- TASK GOAL -
What is needed is the number of lines in the data below that include "bottom", stated by itself.

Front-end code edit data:
◆ ◆ ◆ ◆ ◆

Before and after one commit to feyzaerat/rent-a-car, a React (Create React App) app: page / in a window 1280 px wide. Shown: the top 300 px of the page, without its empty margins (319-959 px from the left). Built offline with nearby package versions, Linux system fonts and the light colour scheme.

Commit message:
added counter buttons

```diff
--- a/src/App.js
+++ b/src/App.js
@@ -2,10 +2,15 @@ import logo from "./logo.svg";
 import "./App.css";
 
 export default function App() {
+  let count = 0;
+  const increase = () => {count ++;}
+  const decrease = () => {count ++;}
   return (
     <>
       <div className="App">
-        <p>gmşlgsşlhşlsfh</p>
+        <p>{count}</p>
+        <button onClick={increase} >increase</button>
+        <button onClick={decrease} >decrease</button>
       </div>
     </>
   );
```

◆ ◆ ◆ ◆ ◆

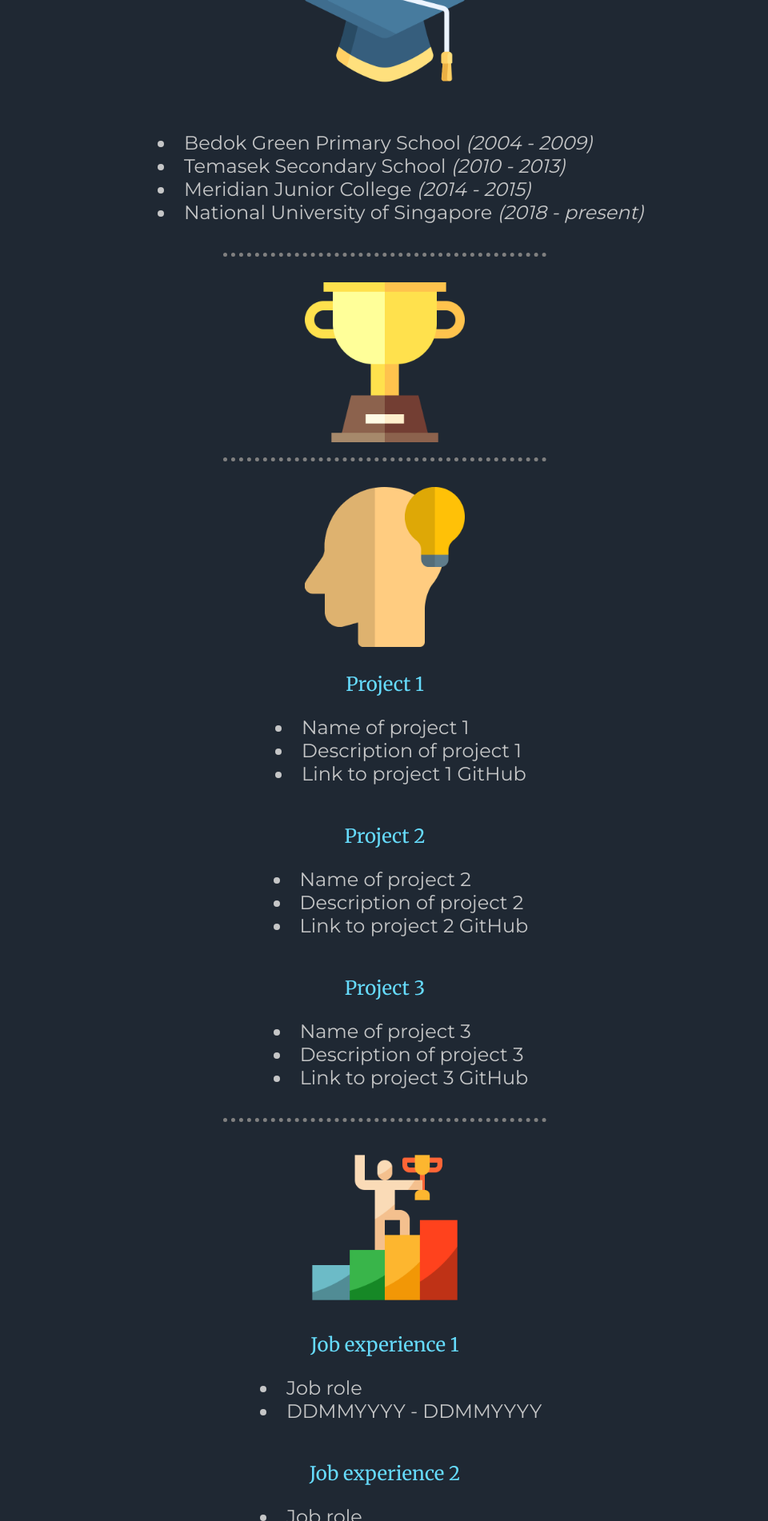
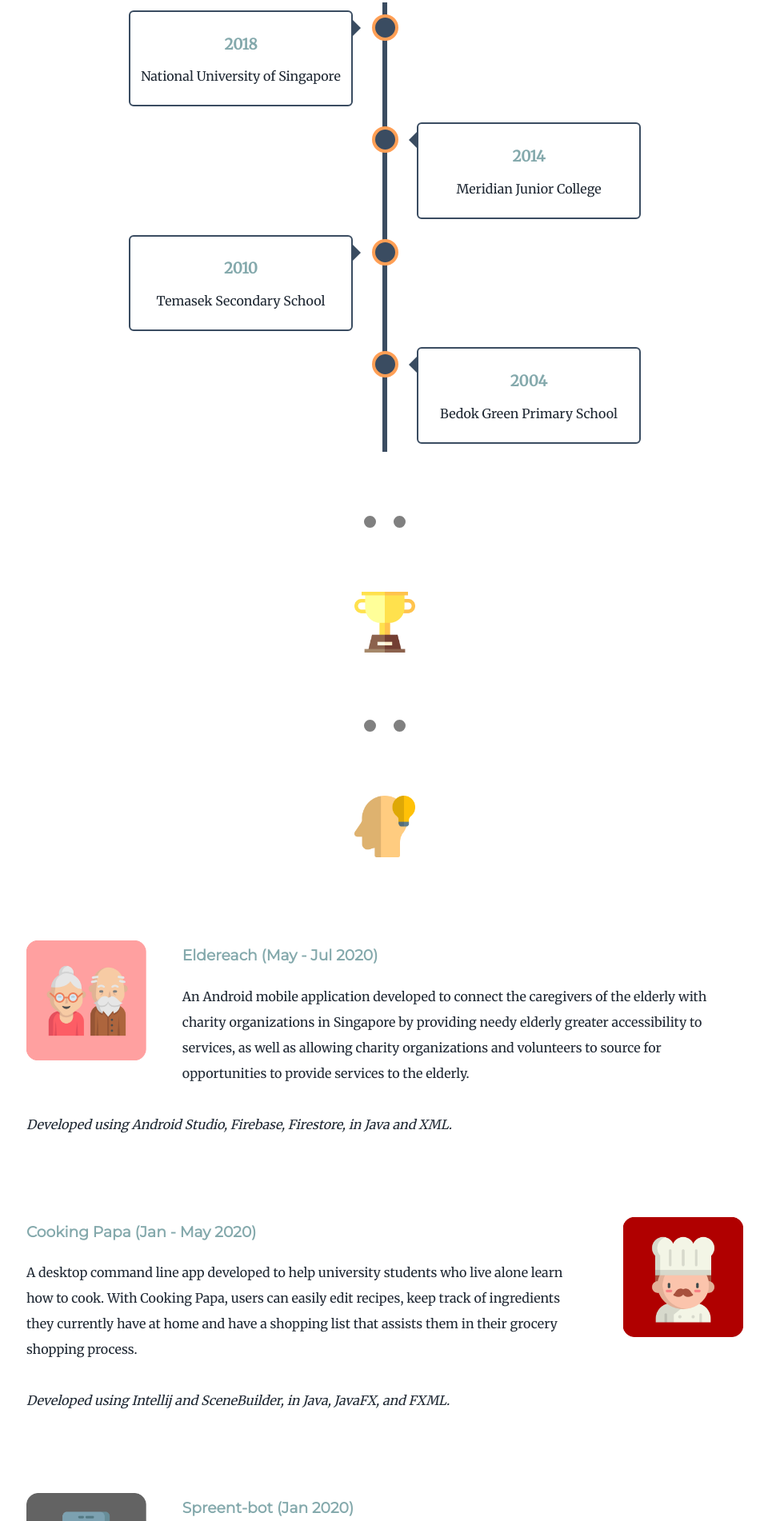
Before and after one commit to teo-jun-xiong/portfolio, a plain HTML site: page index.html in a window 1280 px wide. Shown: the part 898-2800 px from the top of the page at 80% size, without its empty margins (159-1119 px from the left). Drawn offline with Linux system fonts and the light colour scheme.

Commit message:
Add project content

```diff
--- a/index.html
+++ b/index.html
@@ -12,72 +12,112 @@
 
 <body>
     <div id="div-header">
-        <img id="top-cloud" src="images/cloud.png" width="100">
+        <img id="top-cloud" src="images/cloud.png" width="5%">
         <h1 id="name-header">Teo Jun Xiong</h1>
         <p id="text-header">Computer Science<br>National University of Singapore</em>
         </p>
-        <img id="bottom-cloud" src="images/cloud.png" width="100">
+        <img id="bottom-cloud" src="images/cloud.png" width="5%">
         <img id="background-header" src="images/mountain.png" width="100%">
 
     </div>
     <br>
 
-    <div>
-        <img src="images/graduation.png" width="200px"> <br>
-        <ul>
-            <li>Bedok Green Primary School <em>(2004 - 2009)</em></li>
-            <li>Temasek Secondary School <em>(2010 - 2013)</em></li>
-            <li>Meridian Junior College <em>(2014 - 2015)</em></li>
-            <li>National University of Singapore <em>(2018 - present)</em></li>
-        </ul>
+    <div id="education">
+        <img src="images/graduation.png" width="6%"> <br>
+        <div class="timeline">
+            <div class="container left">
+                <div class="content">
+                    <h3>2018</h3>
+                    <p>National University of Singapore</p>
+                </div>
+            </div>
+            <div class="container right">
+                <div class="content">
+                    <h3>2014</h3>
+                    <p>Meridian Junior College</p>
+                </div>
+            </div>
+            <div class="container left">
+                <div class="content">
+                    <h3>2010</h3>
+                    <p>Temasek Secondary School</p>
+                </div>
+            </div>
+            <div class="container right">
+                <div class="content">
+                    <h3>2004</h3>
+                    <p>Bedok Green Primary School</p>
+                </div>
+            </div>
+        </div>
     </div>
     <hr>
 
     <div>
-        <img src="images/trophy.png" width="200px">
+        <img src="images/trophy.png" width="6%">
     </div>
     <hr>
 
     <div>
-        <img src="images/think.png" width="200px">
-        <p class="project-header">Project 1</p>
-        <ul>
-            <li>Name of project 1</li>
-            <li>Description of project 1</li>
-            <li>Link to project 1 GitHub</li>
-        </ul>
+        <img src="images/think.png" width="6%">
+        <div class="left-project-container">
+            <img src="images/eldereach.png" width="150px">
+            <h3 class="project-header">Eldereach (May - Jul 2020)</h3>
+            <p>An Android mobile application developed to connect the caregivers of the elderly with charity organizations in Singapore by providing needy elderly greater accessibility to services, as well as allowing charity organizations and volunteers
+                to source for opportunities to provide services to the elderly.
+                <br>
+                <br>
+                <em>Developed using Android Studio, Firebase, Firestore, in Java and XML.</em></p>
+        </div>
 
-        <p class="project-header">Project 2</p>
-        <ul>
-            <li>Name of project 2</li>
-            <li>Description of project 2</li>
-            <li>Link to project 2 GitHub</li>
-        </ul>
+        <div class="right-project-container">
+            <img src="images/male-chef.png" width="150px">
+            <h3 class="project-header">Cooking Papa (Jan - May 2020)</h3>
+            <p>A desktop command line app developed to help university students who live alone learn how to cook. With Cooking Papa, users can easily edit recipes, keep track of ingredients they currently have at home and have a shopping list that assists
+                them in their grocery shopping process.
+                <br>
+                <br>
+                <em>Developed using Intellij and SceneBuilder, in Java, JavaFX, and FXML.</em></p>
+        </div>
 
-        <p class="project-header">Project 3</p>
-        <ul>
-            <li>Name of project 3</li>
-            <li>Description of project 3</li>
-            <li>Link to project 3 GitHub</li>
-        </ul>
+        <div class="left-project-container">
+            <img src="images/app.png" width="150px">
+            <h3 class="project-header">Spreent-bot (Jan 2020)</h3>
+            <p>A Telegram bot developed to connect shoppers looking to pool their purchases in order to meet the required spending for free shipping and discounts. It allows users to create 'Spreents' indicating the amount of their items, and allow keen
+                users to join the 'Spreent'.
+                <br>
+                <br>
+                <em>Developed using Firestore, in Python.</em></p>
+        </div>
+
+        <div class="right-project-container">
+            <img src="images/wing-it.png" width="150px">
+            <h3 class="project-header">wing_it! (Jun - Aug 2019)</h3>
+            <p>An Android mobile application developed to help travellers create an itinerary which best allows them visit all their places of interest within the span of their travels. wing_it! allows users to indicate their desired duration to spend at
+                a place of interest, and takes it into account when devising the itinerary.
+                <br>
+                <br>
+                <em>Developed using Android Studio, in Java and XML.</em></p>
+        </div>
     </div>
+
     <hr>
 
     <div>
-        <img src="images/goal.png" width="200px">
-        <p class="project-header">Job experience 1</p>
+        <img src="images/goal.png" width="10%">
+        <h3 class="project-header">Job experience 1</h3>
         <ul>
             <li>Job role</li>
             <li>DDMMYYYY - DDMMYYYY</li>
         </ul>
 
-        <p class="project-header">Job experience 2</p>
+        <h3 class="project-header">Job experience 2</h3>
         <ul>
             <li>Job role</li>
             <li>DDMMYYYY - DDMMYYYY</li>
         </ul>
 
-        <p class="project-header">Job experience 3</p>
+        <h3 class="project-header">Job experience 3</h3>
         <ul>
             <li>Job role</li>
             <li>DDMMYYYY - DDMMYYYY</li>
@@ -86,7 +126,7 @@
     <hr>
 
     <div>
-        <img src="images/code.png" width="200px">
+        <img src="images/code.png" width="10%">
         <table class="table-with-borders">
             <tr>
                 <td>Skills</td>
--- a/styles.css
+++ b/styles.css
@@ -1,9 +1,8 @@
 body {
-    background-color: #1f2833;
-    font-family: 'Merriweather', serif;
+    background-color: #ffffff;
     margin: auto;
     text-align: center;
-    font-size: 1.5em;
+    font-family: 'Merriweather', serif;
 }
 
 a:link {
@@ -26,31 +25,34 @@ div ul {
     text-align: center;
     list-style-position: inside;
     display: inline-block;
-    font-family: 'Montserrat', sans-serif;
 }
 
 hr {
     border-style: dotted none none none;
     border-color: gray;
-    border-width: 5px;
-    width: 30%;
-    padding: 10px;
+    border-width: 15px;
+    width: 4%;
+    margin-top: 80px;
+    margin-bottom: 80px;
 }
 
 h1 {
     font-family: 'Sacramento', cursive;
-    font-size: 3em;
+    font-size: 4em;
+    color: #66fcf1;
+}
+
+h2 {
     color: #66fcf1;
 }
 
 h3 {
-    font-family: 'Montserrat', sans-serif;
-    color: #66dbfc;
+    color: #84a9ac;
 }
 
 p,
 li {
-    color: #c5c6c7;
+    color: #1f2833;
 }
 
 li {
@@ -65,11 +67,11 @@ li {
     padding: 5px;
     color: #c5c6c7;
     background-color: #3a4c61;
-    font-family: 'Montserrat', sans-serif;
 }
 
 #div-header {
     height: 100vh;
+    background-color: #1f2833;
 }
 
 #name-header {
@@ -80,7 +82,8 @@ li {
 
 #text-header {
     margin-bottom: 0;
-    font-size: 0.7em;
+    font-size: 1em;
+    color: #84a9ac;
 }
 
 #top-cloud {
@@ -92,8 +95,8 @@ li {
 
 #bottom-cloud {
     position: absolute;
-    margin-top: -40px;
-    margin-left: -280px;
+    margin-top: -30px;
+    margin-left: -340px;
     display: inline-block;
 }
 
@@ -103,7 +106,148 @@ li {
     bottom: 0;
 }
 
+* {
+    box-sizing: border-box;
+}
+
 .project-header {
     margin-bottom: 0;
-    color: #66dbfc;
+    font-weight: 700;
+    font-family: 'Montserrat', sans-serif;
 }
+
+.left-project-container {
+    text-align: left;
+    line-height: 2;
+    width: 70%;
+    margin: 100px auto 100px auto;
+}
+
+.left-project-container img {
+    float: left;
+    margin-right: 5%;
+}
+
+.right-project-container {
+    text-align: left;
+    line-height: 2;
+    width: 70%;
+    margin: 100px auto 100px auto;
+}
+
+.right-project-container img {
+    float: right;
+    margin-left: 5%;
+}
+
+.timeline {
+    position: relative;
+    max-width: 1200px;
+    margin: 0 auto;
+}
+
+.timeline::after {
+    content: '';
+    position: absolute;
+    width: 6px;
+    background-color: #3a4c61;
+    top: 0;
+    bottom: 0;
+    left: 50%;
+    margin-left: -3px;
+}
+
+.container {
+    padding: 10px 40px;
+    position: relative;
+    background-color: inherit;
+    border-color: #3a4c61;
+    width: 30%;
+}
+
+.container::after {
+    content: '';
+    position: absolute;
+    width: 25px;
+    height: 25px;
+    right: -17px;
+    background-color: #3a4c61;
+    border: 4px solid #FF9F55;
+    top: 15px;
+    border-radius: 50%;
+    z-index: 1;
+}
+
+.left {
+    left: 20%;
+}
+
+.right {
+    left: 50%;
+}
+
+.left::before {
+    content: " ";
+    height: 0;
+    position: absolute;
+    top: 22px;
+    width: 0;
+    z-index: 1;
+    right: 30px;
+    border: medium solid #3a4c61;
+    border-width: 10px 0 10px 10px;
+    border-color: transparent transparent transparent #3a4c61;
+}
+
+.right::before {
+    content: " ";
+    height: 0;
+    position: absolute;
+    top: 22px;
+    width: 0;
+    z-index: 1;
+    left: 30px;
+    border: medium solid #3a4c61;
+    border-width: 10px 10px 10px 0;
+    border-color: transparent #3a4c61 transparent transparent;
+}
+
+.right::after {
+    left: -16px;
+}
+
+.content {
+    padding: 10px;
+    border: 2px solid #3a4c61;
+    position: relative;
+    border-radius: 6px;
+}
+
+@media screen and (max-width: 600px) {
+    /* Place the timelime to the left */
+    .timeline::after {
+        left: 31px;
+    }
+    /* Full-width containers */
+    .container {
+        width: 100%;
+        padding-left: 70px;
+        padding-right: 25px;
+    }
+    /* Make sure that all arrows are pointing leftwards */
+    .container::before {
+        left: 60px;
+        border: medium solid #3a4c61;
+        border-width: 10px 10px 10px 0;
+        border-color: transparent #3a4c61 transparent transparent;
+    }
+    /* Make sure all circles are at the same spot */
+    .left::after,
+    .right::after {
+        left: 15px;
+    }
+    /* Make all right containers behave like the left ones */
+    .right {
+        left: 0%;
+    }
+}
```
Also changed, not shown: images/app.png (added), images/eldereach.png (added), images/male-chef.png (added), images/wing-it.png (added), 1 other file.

◆ ◆ ◆ ◆ ◆

- SOLUTION TO THIS TASK -
8